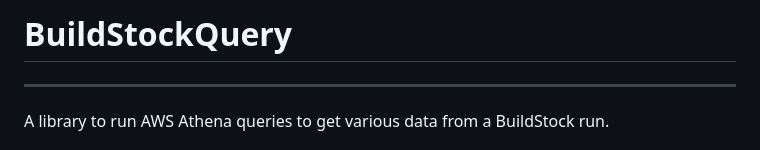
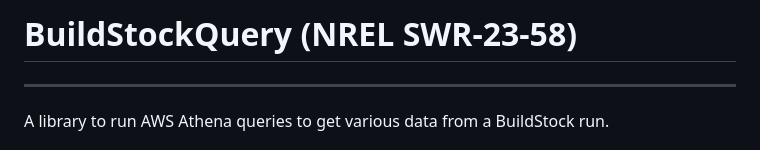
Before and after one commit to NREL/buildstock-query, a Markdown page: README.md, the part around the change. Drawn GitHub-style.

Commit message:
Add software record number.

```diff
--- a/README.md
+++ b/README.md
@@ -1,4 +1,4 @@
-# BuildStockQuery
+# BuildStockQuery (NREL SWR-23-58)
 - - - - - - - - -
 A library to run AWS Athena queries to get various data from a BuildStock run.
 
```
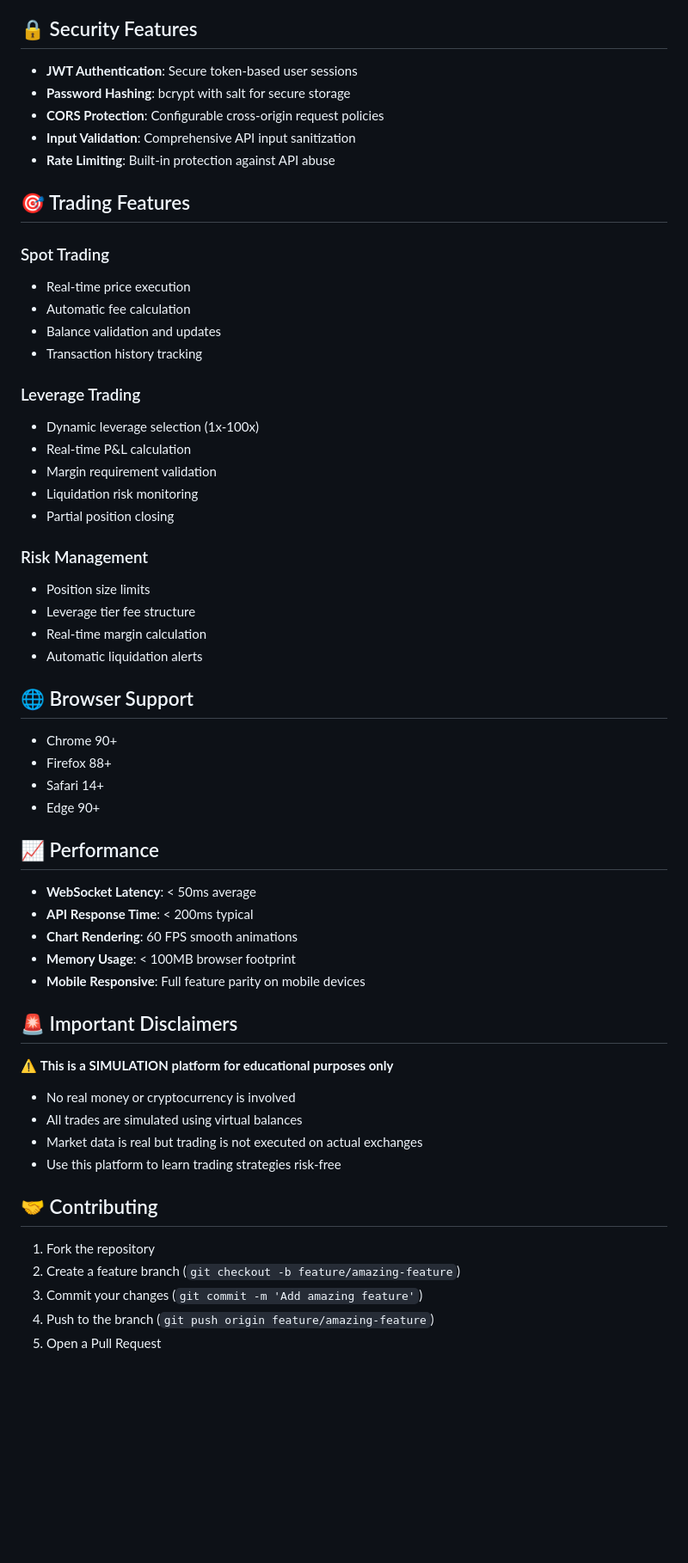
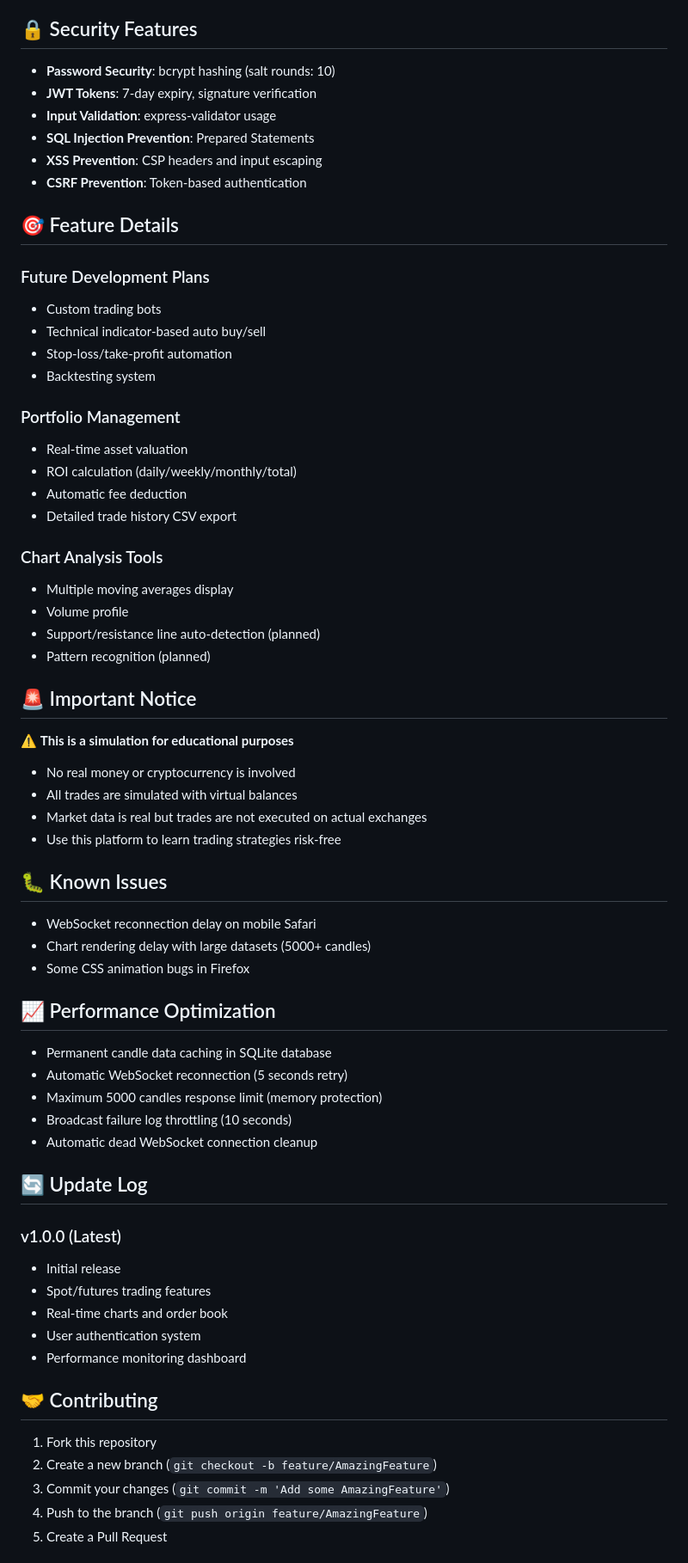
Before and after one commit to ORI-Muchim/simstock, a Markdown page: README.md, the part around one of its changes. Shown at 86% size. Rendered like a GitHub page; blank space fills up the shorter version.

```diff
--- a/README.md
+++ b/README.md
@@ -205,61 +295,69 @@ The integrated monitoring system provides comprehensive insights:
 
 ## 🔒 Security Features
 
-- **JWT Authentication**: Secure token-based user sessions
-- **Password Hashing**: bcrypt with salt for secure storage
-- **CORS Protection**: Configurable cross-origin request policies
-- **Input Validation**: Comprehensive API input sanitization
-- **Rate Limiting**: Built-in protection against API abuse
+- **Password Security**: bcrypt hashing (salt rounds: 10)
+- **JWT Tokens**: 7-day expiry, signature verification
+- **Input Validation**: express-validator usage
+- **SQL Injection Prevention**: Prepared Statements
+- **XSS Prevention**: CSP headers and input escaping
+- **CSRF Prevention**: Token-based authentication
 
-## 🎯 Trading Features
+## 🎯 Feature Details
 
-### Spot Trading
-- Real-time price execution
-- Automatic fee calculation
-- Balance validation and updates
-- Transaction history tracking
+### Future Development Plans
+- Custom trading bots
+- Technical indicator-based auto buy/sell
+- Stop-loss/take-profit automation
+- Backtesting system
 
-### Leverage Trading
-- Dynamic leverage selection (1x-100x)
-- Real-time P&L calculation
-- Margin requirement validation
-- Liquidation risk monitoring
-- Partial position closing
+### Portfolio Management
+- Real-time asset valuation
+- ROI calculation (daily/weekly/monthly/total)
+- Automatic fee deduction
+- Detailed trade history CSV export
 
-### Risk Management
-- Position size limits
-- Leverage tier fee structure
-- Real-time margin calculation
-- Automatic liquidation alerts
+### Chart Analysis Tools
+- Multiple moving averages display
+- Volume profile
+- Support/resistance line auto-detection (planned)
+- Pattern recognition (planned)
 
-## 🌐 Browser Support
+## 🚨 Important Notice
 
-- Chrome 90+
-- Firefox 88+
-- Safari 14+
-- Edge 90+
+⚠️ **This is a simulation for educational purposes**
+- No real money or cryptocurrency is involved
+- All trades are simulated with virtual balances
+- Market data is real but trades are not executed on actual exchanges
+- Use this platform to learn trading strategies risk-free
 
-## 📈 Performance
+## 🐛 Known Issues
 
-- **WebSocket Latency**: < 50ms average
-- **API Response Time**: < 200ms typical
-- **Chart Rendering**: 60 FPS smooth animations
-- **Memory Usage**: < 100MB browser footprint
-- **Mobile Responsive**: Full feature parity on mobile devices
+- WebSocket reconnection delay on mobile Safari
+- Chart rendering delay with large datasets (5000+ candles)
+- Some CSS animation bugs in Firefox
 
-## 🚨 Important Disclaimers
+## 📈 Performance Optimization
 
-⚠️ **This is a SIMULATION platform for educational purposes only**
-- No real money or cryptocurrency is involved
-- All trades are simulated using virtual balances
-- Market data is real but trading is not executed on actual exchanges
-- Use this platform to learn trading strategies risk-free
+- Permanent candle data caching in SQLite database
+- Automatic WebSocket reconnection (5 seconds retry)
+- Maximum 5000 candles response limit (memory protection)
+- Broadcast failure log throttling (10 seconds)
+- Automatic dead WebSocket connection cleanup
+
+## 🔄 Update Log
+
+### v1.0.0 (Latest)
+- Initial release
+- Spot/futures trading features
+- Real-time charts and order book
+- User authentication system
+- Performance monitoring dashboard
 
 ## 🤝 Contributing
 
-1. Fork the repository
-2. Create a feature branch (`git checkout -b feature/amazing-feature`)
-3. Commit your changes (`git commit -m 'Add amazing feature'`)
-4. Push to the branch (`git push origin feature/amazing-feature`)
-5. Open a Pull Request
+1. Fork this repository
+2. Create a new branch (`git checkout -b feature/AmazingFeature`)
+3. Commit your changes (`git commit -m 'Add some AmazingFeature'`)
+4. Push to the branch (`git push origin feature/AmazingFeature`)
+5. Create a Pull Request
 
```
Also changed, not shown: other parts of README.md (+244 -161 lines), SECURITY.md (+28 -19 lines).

□ □ □ □ □ □ □

■ **WHAT THE TASK ASKS**: Please find how many lines in the records hold "Automatic", then give that number with nothing else.

■ **ANSWER TO THIS PROBLEM**: 5